● **INSTRUCTIONS TO FOLLOW**
Below are the entries; count the lines in them that contain the word "List" and give only the number.
*** DATASET EXTRACT ***
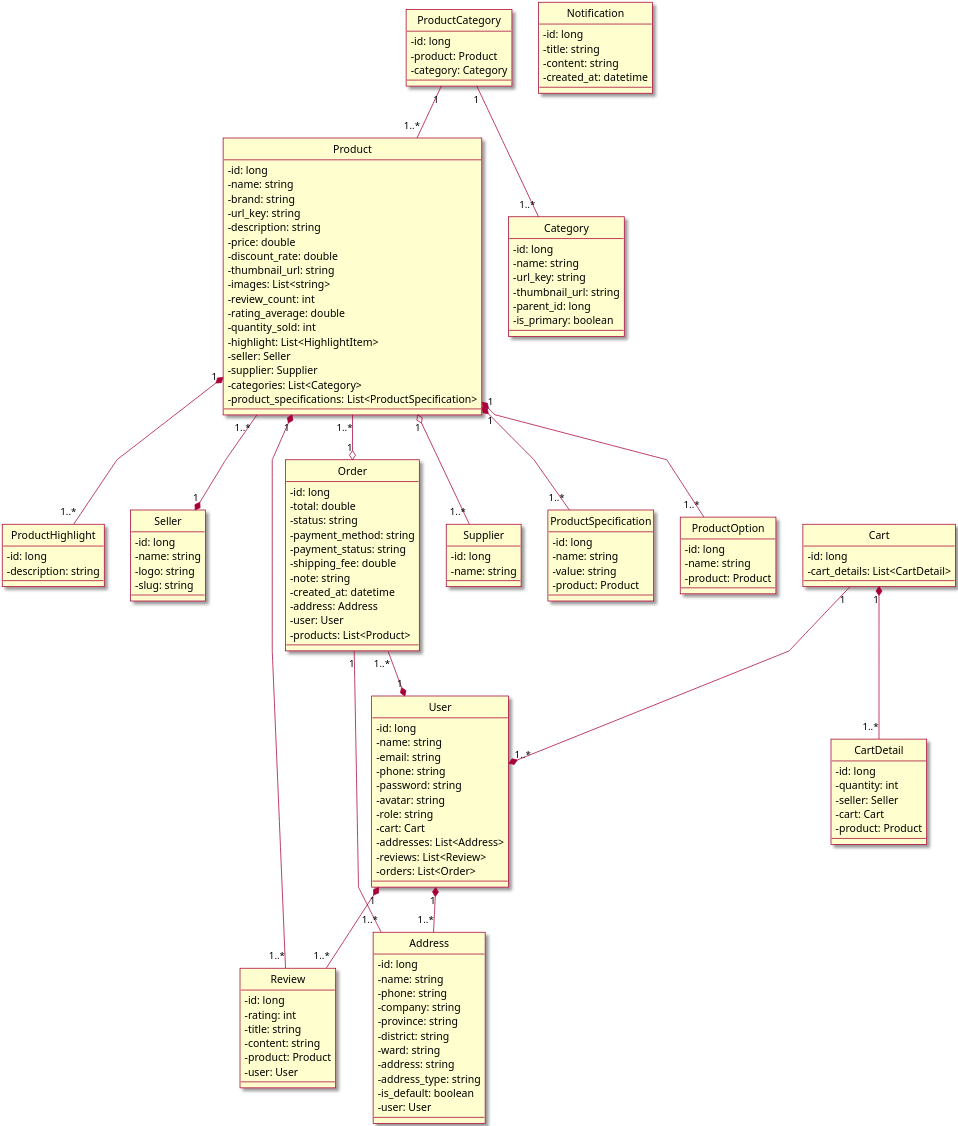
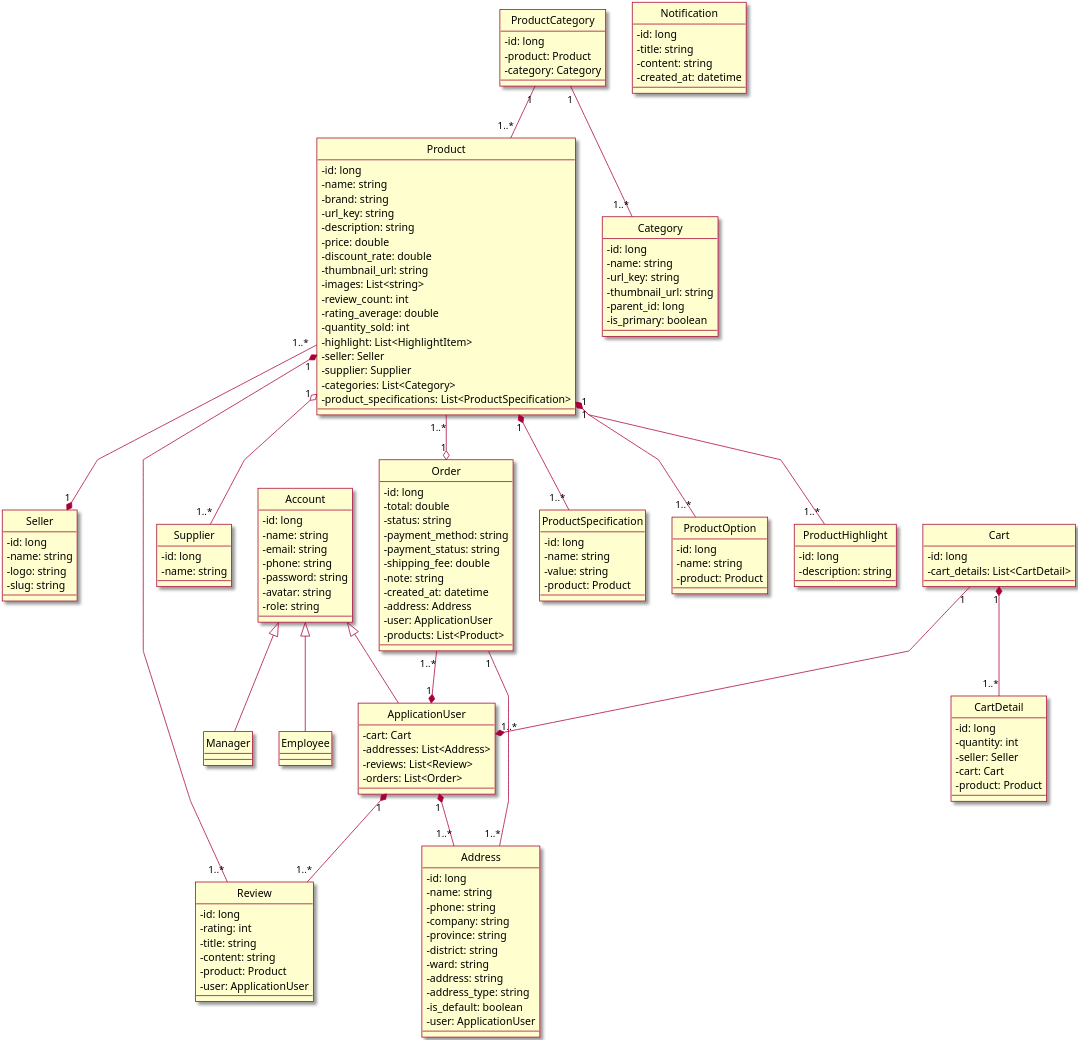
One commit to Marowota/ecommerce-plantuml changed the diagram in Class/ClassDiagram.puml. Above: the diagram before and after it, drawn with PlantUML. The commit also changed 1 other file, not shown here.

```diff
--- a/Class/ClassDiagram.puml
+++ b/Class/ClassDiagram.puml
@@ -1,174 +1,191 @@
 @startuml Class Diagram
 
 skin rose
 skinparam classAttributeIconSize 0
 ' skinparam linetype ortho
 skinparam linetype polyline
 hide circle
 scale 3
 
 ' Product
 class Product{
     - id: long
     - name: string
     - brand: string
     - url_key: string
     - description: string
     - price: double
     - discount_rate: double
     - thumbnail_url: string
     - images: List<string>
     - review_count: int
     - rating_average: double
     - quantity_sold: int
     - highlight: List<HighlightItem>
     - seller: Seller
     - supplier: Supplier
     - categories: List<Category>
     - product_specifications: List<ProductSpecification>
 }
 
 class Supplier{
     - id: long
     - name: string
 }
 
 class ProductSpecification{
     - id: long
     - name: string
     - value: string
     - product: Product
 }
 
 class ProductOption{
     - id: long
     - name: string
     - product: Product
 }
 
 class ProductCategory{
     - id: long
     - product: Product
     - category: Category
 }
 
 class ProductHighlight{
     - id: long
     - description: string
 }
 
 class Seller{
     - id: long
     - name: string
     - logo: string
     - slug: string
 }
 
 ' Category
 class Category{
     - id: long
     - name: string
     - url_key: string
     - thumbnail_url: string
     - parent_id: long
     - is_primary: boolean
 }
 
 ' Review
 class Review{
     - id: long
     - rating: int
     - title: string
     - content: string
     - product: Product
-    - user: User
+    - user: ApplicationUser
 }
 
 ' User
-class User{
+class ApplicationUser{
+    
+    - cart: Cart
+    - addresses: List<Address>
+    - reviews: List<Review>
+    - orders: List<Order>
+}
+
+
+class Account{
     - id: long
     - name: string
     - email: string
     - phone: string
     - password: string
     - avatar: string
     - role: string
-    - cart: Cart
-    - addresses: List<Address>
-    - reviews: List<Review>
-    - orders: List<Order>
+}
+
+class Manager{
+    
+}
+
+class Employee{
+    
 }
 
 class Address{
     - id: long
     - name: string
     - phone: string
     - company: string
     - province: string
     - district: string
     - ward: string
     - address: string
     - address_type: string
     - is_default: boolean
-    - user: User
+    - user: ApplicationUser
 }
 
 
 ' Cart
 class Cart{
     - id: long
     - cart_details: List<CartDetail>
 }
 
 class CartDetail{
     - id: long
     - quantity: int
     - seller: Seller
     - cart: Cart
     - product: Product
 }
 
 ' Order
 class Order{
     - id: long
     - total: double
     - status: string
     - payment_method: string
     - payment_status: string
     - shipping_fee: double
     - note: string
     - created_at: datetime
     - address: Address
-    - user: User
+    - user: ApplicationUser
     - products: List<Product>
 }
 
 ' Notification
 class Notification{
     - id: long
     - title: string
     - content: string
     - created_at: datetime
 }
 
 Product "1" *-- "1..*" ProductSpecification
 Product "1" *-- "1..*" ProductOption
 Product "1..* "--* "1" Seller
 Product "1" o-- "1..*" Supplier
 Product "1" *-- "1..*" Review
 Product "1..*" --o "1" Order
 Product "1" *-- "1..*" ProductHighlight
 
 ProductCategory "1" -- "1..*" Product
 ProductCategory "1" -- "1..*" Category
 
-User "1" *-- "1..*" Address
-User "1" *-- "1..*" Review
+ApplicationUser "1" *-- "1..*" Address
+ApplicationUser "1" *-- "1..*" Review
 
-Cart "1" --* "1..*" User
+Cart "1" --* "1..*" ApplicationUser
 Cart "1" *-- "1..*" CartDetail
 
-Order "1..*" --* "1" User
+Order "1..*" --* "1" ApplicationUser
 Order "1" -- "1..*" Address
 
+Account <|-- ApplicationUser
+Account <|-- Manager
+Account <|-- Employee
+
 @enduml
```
*** End of DATASET EXTRACT ***
*** DATASET EXTRACT ***
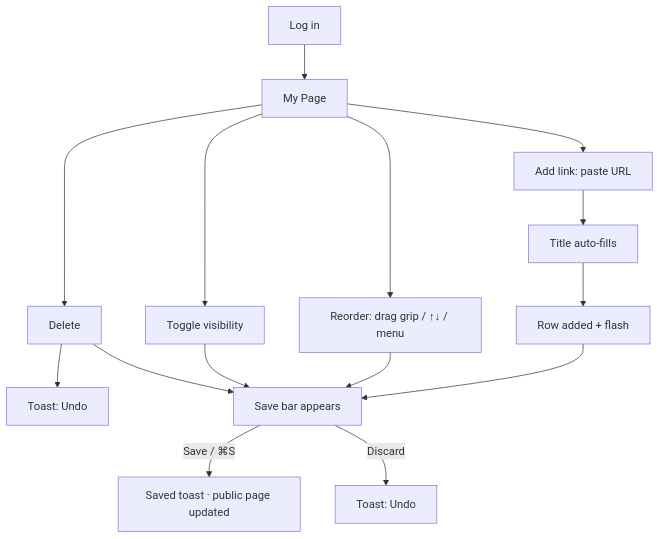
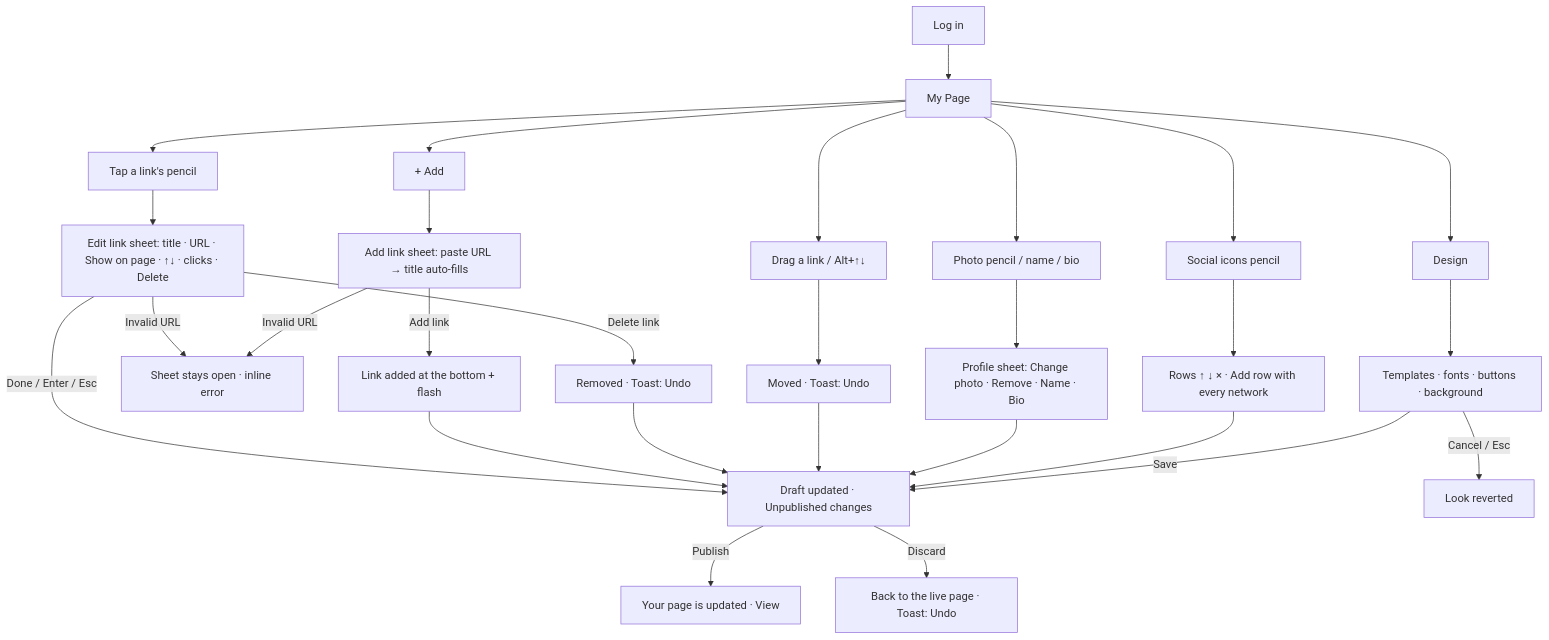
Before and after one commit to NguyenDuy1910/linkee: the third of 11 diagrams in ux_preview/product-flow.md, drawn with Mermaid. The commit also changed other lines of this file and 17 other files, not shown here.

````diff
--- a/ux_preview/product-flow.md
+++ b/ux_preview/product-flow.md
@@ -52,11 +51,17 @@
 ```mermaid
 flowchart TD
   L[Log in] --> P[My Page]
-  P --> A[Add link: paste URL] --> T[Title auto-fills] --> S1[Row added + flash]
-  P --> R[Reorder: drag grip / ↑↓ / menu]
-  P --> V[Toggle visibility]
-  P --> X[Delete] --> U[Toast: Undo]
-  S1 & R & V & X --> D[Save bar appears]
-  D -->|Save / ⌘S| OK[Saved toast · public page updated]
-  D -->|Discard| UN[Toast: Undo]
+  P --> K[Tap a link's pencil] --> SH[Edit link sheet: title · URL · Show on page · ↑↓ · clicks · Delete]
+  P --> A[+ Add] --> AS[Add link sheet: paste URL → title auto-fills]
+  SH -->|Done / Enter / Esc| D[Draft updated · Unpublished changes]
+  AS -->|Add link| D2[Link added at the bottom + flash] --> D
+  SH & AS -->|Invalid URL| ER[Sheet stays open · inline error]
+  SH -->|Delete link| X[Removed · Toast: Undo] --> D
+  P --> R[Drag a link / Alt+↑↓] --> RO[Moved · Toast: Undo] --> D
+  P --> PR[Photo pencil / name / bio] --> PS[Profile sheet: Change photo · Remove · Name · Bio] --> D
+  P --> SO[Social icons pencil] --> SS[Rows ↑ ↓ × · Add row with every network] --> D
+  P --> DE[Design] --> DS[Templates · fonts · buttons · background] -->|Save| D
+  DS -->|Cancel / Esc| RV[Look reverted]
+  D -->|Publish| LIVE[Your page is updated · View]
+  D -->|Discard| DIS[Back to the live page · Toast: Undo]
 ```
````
*** End of DATASET EXTRACT ***
● **RESPONSE FOR THIS EXERCISE**
12